At your service Featured

8:00pm EDT April 25, 2009
Retaining customers in the current economy means becoming a learning organization that is constantly evolving to the highest standards of service.

Through years of trial and error, Mary Rodino, Chief Marketing Officer of CIMCO Communications, has learned that retaining a customer base involves five key strategies: defining your customer experience, unifying your customer process, standardizing your customer process, creating a perceived value, and developing an effective customer loyalty strategy.

“A lot of companies are fighting to stand out,” Rodino says. “If you keep doing the same things, you’re guaranteed to be left behind.”

Smart Business spoke with Rodino about how companies can look for constant improvement within their customer service practices to differentiate their products and services.

How does a company define its customer experience?

The customer experience is defined by every single touch point in the organization. From the first sales call to a signed contract, every touch point in that path should convey your customer experience. If a company is trying to provide a very high-touch experience to the customer, he or she needs to be treated that way all along, whether it’s a service being delivered in a professional manner or a product being delivered on time. Every process that touches the customer must be identified so it can be replicated.

The biggest challenge for every company is consistency, and this is where effective training and consistent values across the organization are imperative. If everyone knows that his job is to treat the customer with a sense of urgency, as if the customer were paying his salary, it creates an incentive to provide the highest level of service.

What aspects of the customer process should be evaluated?

The customer process should be evaluated at every interaction point with the customer. Do customers really want a live experience because the particular product or service that they have ordered from you is complex and they need a live resolution? Or is it something they could take care of via a Web portal or through an online trouble-reporting system? You can use the findings from your customer interaction evaluation to ensure that the customer experience is consistent for each specific segment. That evaluation process has to be communicated and replicated throughout the organization.

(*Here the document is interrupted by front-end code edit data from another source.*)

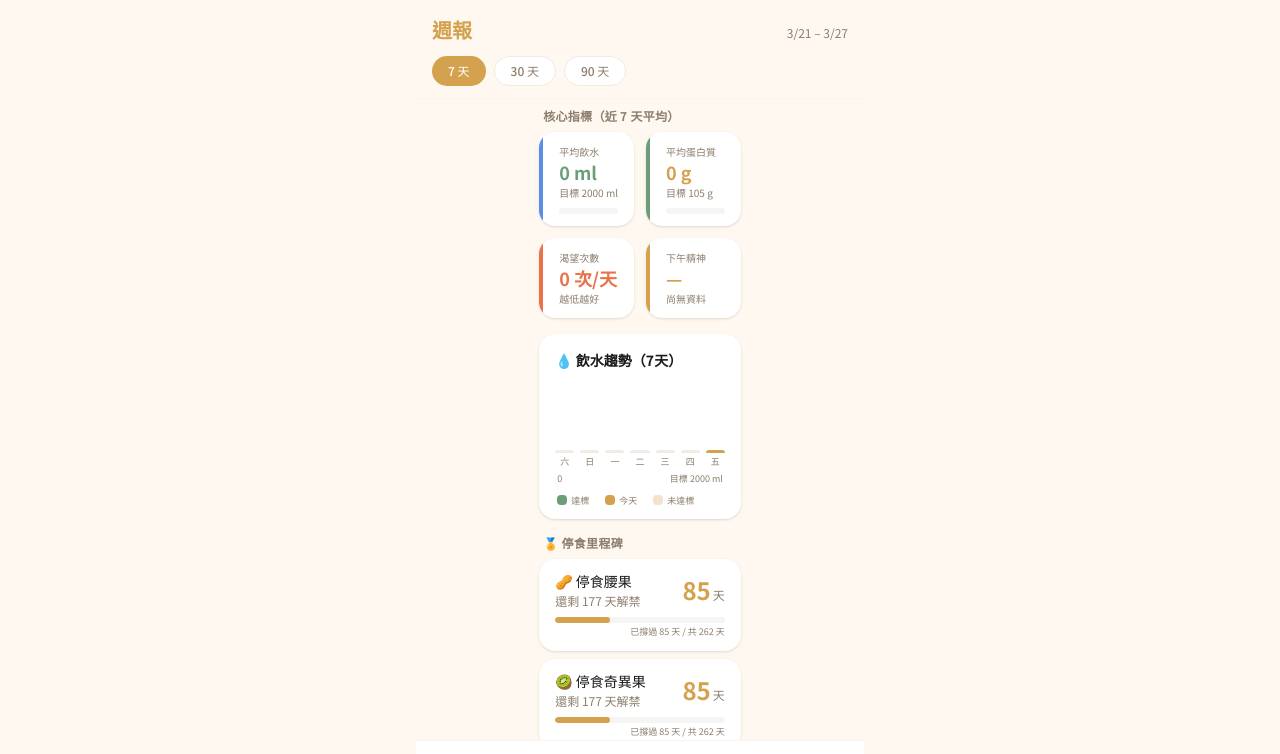
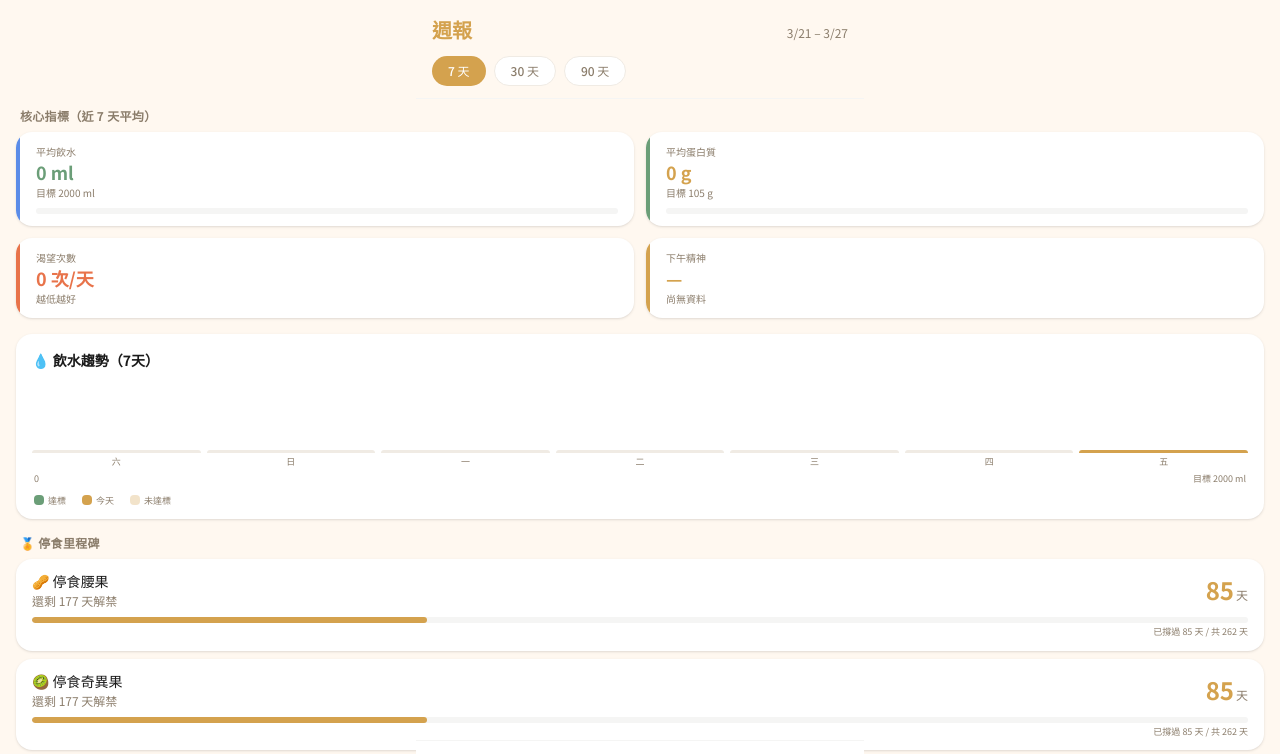
Before and after one commit to ryan770317-eng/bioforge, a Next.js app: page /report in a window 1280 px wide. Shown: the top 754 px of the page. Built offline with nearby package versions, Linux system fonts and the light colour scheme; no server answers; the database is empty.

Commit message:
fix: 週報容器寬度

```diff
--- a/src/app/report/page.tsx
+++ b/src/app/report/page.tsx
@@ -137,7 +137,7 @@ export default function ReportPage() {
         </div>
       </div>
 
-      <main className="pt-[108px] pb-24 px-4 max-w-md mx-auto space-y-4">
+      <main className="pt-[108px] pb-24 px-4 w-full space-y-4">
 
         {loading ? (
           <div className="flex flex-col items-center justify-center pt-20 gap-3">
```
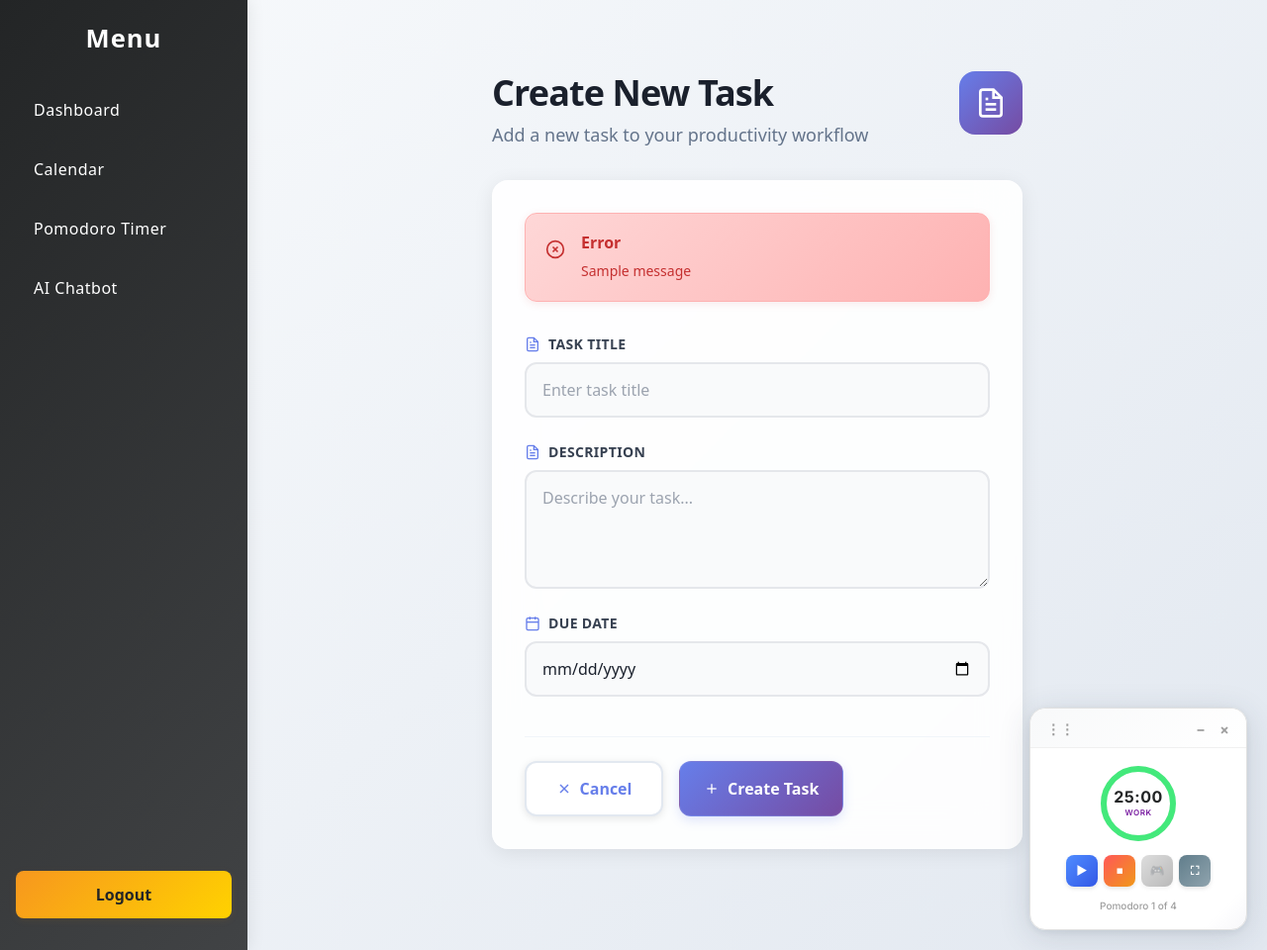
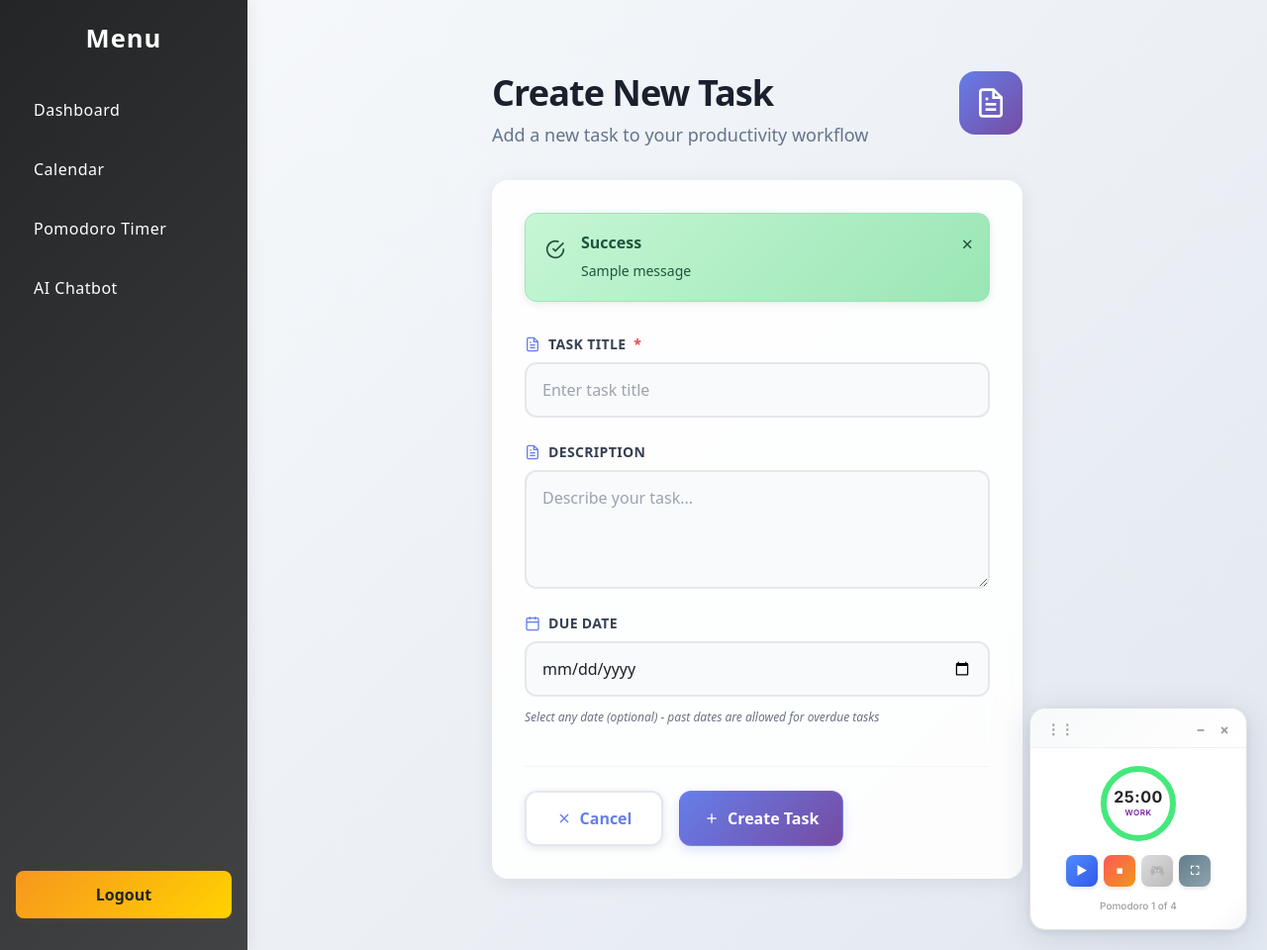
Before and after one commit to tmit00/AT3-Web-Application, a Flask app: page /create_task in a window 1280 px wide. Shown: the whole page at 99% size. Run offline with Flask 3, Linux system fonts and the light colour scheme; the visitor is signed in with stand-in values (Sample User, id 1); tables that the repository leaves empty hold one stand-in row (values such as "Sample post"); one stand-in notice (Sample message) is shown; parts of the project's set-up code (start-up, migrations or seed data) failed here and were passed over.

Commit message:
Added a limit on the chatbot and handled errors surrounding the date input when creating a task.

```diff
--- a/chatbot.py
+++ b/chatbot.py
@@ -432,7 +432,7 @@ class Chatbot:
 
         return text
 
-    def truncate_to_word_limit(self, text, word_limit=150):
+    def truncate_to_word_limit(self, text, word_limit=100):
         """
         Truncate text to a specific word limit
 
@@ -571,8 +571,8 @@ class Chatbot:
             # Clean the response by removing markdown formatting
             clean_response = self.strip_markdown(response.text)
 
-            # Truncate the response to 150 words
-            truncated_response, is_truncated, full_response = self.truncate_to_word_limit(clean_response, 150)
+            # Truncate the response to 100 words
+            truncated_response, is_truncated, full_response = self.truncate_to_word_limit(clean_response, 100)
 
             # Add assistant response to conversation history (use full response for context)
             self.conversation_history.append({"role": "assistant", "parts": [full_response]})
--- a/routes/todo_routes.py
+++ b/routes/todo_routes.py
@@ -1,4 +1,4 @@
-from flask import Flask, render_template, url_for, redirect, request, Blueprint, session, jsonify
+from flask import Flask, render_template, url_for, redirect, request, Blueprint, session, jsonify, flash
 from data import db, Task
 from task import user_create_task, user_mark_complete, user_delete_task
 from datetime import datetime
@@ -15,17 +15,71 @@ todo_routes = Blueprint('todo_routes', __name__)
 def create_task():
     if 'user' not in session:
         return redirect(url_for('login'))
+
+    # Get current date for min attribute in date input
+    from datetime import date as date_today
+    today = date_today.today().strftime('%Y-%m-%d')
+
     if request.method == 'POST':
-        title = request.form.get('title')
-        description = request.form.get('description')
-        date_str = request.form.get('date')  # e.g. "2025-05-23"
-        date_obj = datetime.strptime(date_str, "%Y-%m-%d").date() if date_str else None
+        title = request.form.get('title', '').strip()
+        description = request.form.get('description', '').strip()
+        date_str = request.form.get('date', '').strip()
 
-        user_create_task(title, description, date_obj)
+        # Validate required fields
+        if not title:
+            flash('Task title is required.', 'error')
+            return render_template('create_task.html',
+                                 title=title,
+                                 description=description,
+                                 date=date_str,
+                                 today=today)
 
-        return redirect(url_for('dashboard'))
+        # Handle date parsing with error handling
+        date_obj = None
+        if date_str:
+            try:
+                # Parse the date string
+                date_obj = datetime.strptime(date_str, "%Y-%m-%d").date()
+
+                # Check if date is too far in the future (optional: limit to 10 years)
+                today_date = date_today.today()
+                max_future_date = today_date.replace(year=today_date.year + 10)
+                if date_obj > max_future_date:
+                    flash('Due date cannot be more than 10 years in the future.', 'error')
+                    return render_template('create_task.html',
+                                         title=title,
+                                         description=description,
+                                         date=date_str,
+                                         today=today)
+
+            except ValueError:
+                flash('Invalid date format. Please use YYYY-MM-DD format (e.g., 2025-12-25).', 'error')
+                return render_template('create_task.html',
+                                     title=title,
+                                     description=description,
+                                     date=date_str,
+                                     today=today)
+            except Exception as e:
+                flash(f'Error processing date: {str(e)}. Please try again.', 'error')
+                return render_template('create_task.html',
+                                     title=title,
+                                     description=description,
+                                     date=date_str,
+                                     today=today)
+
+        try:
+            user_create_task(title, description, date_obj)
+            flash('Task created successfully!', 'success')
+            return redirect(url_for('dashboard'))
+        except Exception as e:
+            flash(f'Error creating task: {str(e)}. Please try again.', 'error')
+            return render_template('create_task.html',
+                                 title=title,
+                                 description=description,
+                                 date=date_str,
+                                 today=today)
     else:
-        return render_template('create_task.html')
+        return render_template('create_task.html', today=today)
 
 # Mark as complete (instant action)
 @todo_routes.route('/mark_complete/<int:task_id>', methods=['POST'])
--- a/static/css/task.css
+++ b/static/css/task.css
@@ -86,6 +86,68 @@
     line-height: 1.5;
 }
 
+/* Flash Messages */
+.flash-message {
+    display: flex;
+    align-items: flex-start;
+    gap: 1rem;
+    padding: 1.25rem;
+    border-radius: 12px;
+    margin-bottom: 2rem;
+    box-shadow: 0 2px 8px rgba(0, 0, 0, 0.1);
+    position: relative;
+    animation: fadeInUp 0.3s ease-out;
+}
+
+.flash-message.error {
+    background: linear-gradient(135deg, #fed7d7 0%, #feb2b2 100%);
+    color: #c53030;
+    border: 1px solid #feb2b2;
+    box-shadow: 0 2px 8px rgba(197, 48, 48, 0.1);
+}
+
+.flash-message.success {
+    background: linear-gradient(135deg, #c6f6d5 0%, #9ae6b4 100%);
+    color: #22543d;
+    border: 1px solid #9ae6b4;
+    box-shadow: 0 2px 8px rgba(34, 84, 61, 0.1);
+}
+
+.flash-icon {
+    flex-shrink: 0;
+    margin-top: 0.125rem;
+}
+
+.flash-content h4 {
+    margin: 0 0 0.5rem 0;
+    font-size: 1rem;
+    font-weight: 600;
+}
+
+.flash-content p {
+    margin: 0;
+    font-size: 0.875rem;
+    line-height: 1.5;
+}
+
+.flash-close {
+    position: absolute;
+    top: 0.75rem;
+    right: 0.75rem;
+    background: none;
+    border: none;
+    color: inherit;
+    font-size: 1.25rem;
+    cursor: pointer;
+    padding: 0.25rem;
+    border-radius: 4px;
+    transition: background-color 0.2s;
+}
+
+.flash-close:hover {
+    background: rgba(0, 0, 0, 0.1);
+}
+
 /* Task Form */
 .task-form {
     display: flex;
@@ -115,6 +177,11 @@
     flex-shrink: 0;
 }
 
+.required {
+    color: #ef4444;
+    font-weight: 700;
+}
+
 .form-group input,
 .form-group textarea {
     padding: 0.875rem 1rem;
@@ -136,6 +203,19 @@
     box-shadow: 0 0 0 3px rgba(102, 126, 234, 0.1);
 }
 
+.form-group input.error,
+.form-group textarea.error {
+    border-color: #ef4444;
+    background: #fef2f2;
+    box-shadow: 0 0 0 3px rgba(239, 68, 68, 0.1);
+}
+
+.form-group input.error:focus,
+.form-group textarea.error:focus {
+    border-color: #ef4444;
+    box-shadow: 0 0 0 3px rgba(239, 68, 68, 0.2);
+}
+
 .form-group textarea {
     min-height: 120px;
     max-height: 300px;
@@ -146,6 +226,13 @@
 .form-group textarea::placeholder {
     color: #9ca3af;
     font-weight: 400;
+}
+
+.form-help {
+    font-size: 0.75rem;
+    color: #6b7280;
+    margin-top: 0.25rem;
+    font-style: italic;
 }
 
 /* Form Actions */
--- a/templates/create_task.html
+++ b/templates/create_task.html
@@ -27,21 +27,31 @@
 
     <!-- Task Form -->
     <div class="task-form-container">
-        {% with messages = get_flashed_messages() %}
+        {% with messages = get_flashed_messages(with_categories=true) %}
             {% if messages %}
-            <div class="error-box" id="errorBox">
-                <div class="error-icon">
+                {% for category, message in messages %}
+                    <div class="flash-message {{ category }}" id="flashMessage">
+                        <div class="flash-icon">
+                            {% if category == 'error' %}
                                 <svg width="20" height="20" viewBox="0 0 24 24" fill="none" stroke="currentColor" stroke-width="2">
                                     <circle cx="12" cy="12" r="10"></circle>
                                     <line x1="15" y1="9" x2="9" y2="15"></line>
                                     <line x1="9" y1="9" x2="15" y2="15"></line>
                                 </svg>
+                            {% else %}
+                                <svg width="20" height="20" viewBox="0 0 24 24" fill="none" stroke="currentColor" stroke-width="2">
+                                    <path d="M22 11.08V12a10 10 0 1 1-5.93-9.14"></path>
+                                    <polyline points="22,4 12,14.01 9,11.01"></polyline>
+                                </svg>
+                            {% endif %}
                         </div>
-                <div class="error-content">
-                    <h4>Error</h4>
-                    <p>{{ messages[0] }}</p>
+                        <div class="flash-content">
+                            <h4>{{ 'Error' if category == 'error' else 'Success' }}</h4>
+                            <p>{{ message }}</p>
                         </div>
+                        <button class="flash-close" onclick="this.parentElement.remove()">×</button>
                     </div>
+                {% endfor %}
             {% endif %}
         {% endwith %}
 
@@ -55,9 +65,11 @@
                         <line x1="16" y1="17" x2="8" y2="17"></line>
                         <polyline points="10,9 9,9 8,9"></polyline>
                     </svg>
-                    Task Title
+                    Task Title <span class="required">*</span>
                 </label>
-                <input type="text" id="title" name="title" required placeholder="Enter task title">
+                <input type="text" id="title" name="title" required placeholder="Enter task title"
+                       value="{{ request.form.get('title', '') }}"
+                       class="{{ 'error' if request.form.get('title') == '' and request.method == 'POST' else '' }}">
             </div>
 
             <div class="form-group">
@@ -71,7 +83,8 @@
                     </svg>
                     Description
                 </label>
-                <textarea id="description" name="description" required placeholder="Describe your task..."></textarea>
+                <textarea id="description" name="description" placeholder="Describe your task..."
+                          rows="3">{{ request.form.get('description', '') }}</textarea>
             </div>
 
             <div class="form-group">
@@ -84,7 +97,10 @@
                     </svg>
                     Due Date
                 </label>
-                <input type="date" id="date" name="date" required>
+                <input type="date" id="date" name="date"
+                       value="{{ request.form.get('date', '') }}"
+                       class="{{ 'error' if request.form.get('date') and request.method == 'POST' else '' }}">
+                <small class="form-help">Select any date (optional) - past dates are allowed for overdue tasks</small>
             </div>
 
             <div class="form-actions">
```
Lines whose indentation alone changed are shown as unchanged.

The other challenge is to communicate with customers cost-effectively. You may want to give customers a live support person, but perhaps they’re spending a very low amount, or it’s a low-cost product, and you can’t afford to have a live person help them. Segmentation can help you identify areas that may need different customer communication processes.

How can companies ensure that employees are doing their part for the customer?

In my experience, you must hold every single employee and department accountable for the customer experience. No matter the role they play within the company, employees must understand how their job impacts customers or other departments that directly deal with customers. For example, if the shipping department shipped something out late and the company wasn’t able to bill it in this month’s cycle, it has impacted revenue.

Chain reactions such as this eventually affect everyone and make it difficult for departments to reach desired performance levels. A good starting place is to share customer feedback with key departments. There’s nothing more poignant than reading live data from a customer.

The next component of accountability is compensating employees in a way that is directly correlated with customer churn. So you’re compensating them appropriately when customers leave or when new revenue is signed and driving the right behavior through the whole operation and shipping/delivery cycle.

How can companies impact their customers’ perceived value?

Customers want to feel that they’re getting more for their money. It can be as simple as an account executive taking the time to walk a customer through his or her bill or adding on an additional feature to the product for a reduced cost.

For example, a company like ours needs to make sure that the company using our solutions understands not just what the solution is but also the applications and features of the solution. Offering training or extra support materials can be a great added value that a competitor may not offer.

What strategies can companies use to create customer loyalty?

A company must define itself in order to be differentiated by the type of loyalty programs it offers. For example, a law firm needs to offer strong relationship loyalty and provide its high-level customers with a high-touch experience, whether it’s being available to them more often or providing consulting services. Other companies might offer what’s called program loyalty. A good example of program loyalty would be a frequent buyer program, where the more business you do with someone, the more discounts you get. Offering customers incentives or discounts for providing a lead or referral also builds strong loyalty.

It’s also extremely important to have a consistent program where you can measure customer satisfaction. Whether that is through events or through regular surveying, feedback from customers gives you the information you need to begin building both proactive as well as reactive loyalty efforts.

mary rodino is the Chief Marketing Officer with CIMCO Communications. Reach her at (630) 691-8080 or maryrodino@cimco.net.